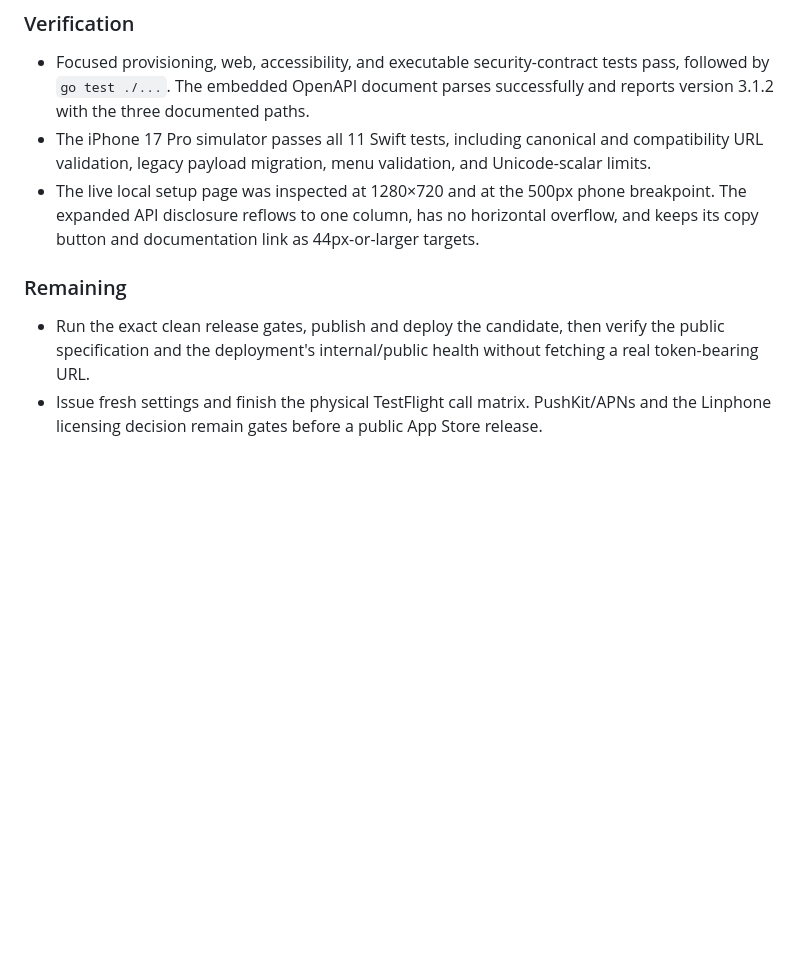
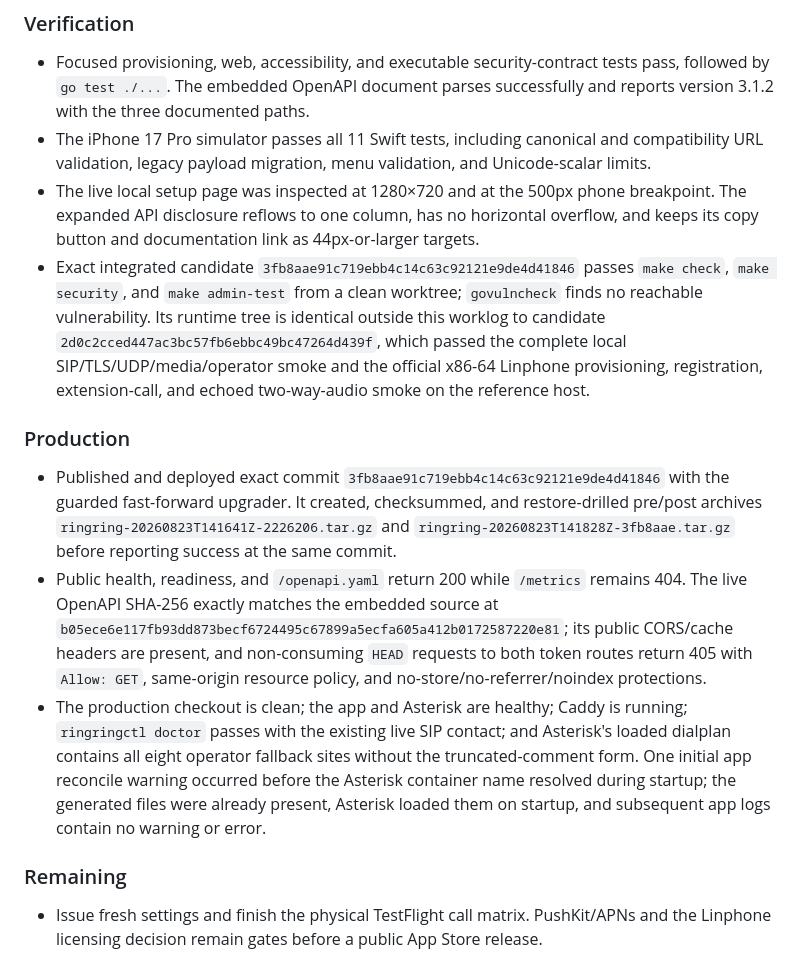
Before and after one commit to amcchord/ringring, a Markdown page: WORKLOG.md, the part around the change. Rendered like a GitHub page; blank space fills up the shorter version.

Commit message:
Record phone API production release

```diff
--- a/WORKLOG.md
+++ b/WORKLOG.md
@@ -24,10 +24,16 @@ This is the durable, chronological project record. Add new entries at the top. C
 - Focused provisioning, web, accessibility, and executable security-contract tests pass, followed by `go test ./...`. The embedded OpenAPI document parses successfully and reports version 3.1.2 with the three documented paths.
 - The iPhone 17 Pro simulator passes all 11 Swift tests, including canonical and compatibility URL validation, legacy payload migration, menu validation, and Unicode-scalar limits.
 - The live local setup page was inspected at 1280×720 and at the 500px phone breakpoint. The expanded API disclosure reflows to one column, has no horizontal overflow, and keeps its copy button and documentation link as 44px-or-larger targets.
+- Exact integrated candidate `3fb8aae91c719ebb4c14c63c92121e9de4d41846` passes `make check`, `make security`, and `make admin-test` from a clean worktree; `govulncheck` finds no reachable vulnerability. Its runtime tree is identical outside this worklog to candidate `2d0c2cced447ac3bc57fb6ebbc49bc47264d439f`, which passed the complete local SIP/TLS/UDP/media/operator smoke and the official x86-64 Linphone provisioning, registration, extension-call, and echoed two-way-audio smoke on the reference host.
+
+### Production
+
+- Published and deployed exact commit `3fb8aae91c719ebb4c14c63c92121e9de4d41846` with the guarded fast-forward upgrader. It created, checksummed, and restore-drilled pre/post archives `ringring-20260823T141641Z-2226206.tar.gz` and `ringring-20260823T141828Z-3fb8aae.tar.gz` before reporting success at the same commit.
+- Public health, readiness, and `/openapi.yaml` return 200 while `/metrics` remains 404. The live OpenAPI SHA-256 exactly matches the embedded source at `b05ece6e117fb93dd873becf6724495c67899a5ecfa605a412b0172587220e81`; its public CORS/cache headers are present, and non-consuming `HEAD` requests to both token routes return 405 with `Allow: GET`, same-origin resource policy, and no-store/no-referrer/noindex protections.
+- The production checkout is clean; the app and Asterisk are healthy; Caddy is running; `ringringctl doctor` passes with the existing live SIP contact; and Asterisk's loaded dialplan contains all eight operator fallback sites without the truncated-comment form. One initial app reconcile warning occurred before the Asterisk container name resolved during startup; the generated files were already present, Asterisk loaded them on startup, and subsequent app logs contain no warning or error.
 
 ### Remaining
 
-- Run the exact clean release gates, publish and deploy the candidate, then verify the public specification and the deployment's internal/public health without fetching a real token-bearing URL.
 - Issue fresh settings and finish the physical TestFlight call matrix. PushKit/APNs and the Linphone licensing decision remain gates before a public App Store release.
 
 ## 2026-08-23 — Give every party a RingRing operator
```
—————
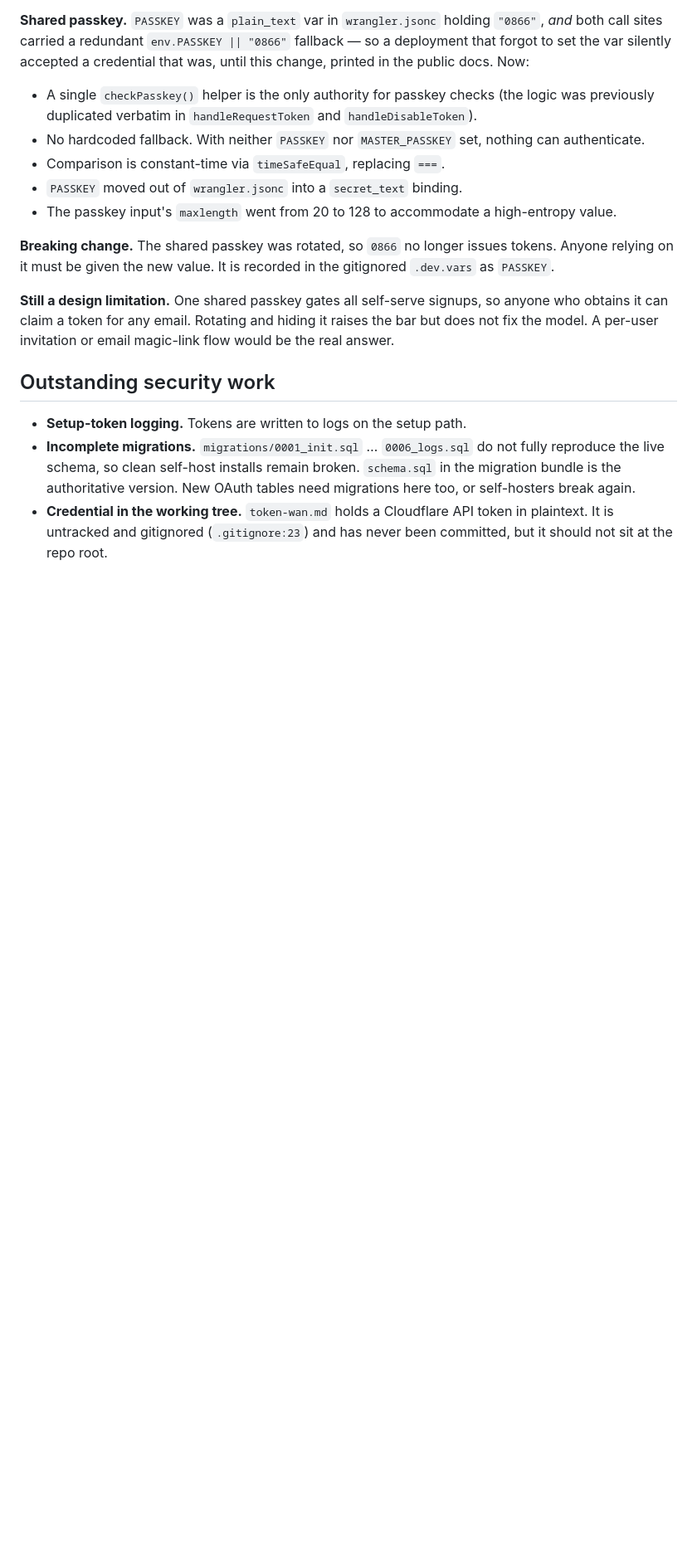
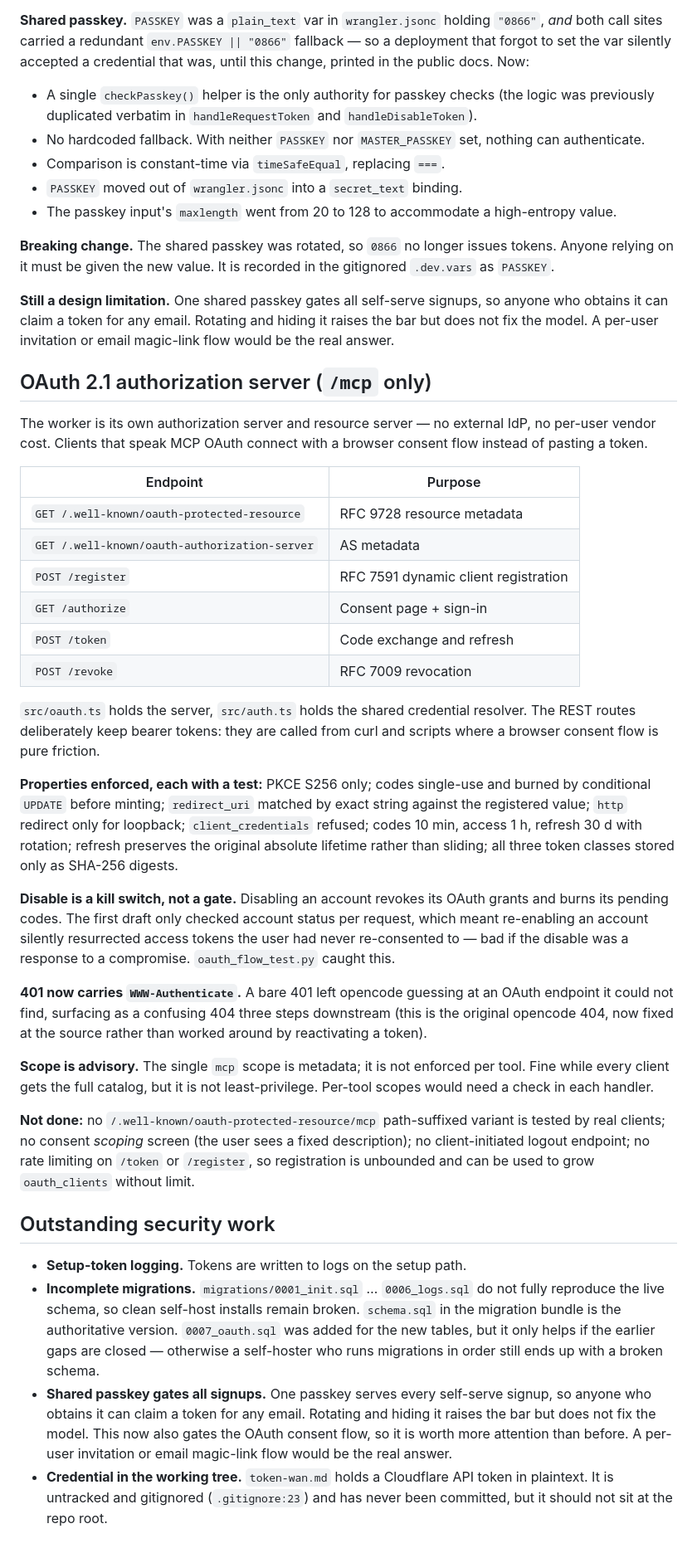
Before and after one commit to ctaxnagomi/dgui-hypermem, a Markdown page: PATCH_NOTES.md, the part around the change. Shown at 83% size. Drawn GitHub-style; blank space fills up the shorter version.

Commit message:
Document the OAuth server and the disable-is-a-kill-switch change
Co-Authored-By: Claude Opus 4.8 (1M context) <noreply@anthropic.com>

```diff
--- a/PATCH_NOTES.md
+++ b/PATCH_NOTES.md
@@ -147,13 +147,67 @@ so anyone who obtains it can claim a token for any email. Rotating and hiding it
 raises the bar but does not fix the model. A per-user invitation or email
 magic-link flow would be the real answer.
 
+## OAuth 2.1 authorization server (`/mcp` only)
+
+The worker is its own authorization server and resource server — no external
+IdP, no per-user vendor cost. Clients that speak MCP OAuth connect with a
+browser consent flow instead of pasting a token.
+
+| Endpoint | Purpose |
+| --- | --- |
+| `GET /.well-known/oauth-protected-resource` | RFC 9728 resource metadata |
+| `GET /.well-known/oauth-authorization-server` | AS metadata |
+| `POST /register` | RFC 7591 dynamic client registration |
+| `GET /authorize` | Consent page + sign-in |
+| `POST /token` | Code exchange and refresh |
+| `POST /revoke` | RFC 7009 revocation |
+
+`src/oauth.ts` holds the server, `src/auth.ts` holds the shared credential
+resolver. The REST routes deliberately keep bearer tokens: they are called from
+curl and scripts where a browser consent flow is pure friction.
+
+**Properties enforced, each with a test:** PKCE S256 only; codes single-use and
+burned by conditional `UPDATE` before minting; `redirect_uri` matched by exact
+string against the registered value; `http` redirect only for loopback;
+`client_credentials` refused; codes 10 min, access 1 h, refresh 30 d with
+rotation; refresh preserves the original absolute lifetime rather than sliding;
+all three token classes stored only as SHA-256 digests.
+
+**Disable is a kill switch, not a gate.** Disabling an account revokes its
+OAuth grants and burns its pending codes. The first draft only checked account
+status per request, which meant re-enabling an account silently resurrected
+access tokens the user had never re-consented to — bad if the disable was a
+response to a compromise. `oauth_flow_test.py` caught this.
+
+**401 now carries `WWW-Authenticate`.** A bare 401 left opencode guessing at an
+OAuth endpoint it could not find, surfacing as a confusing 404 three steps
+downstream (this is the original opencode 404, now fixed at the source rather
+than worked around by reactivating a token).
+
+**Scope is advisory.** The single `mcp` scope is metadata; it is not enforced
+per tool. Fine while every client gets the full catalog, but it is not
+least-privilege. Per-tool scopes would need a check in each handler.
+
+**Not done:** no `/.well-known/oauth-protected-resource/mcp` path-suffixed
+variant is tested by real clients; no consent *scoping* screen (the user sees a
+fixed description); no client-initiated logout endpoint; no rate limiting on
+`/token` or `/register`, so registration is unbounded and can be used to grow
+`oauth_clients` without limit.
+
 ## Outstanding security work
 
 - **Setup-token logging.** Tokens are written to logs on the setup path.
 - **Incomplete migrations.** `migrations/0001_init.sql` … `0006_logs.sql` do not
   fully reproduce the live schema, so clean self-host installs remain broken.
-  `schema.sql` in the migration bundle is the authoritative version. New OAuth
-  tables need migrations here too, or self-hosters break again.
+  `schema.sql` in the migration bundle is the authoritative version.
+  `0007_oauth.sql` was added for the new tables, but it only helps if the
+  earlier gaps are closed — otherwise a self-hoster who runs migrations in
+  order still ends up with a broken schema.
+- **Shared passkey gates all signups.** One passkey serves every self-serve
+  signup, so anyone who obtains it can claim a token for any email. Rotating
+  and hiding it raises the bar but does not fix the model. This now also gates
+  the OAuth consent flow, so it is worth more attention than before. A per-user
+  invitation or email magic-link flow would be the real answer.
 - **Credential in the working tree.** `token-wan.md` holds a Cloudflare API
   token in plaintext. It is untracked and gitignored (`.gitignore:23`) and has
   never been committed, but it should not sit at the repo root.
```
—————
* [Work required]:
Above are the records; copy every line in them that holds the word "only".

* [Answer box]:
+## OAuth 2.1 authorization server (`/mcp` only)
+**Properties enforced, each with a test:** PKCE S256 only; codes single-use and
+string against the registered value; `http` redirect only for loopback;
+all three token classes stored only as SHA-256 digests.
+OAuth grants and burns its pending codes. The first draft only checked account
+  `0007_oauth.sql` was added for the new tables, but it only helps if the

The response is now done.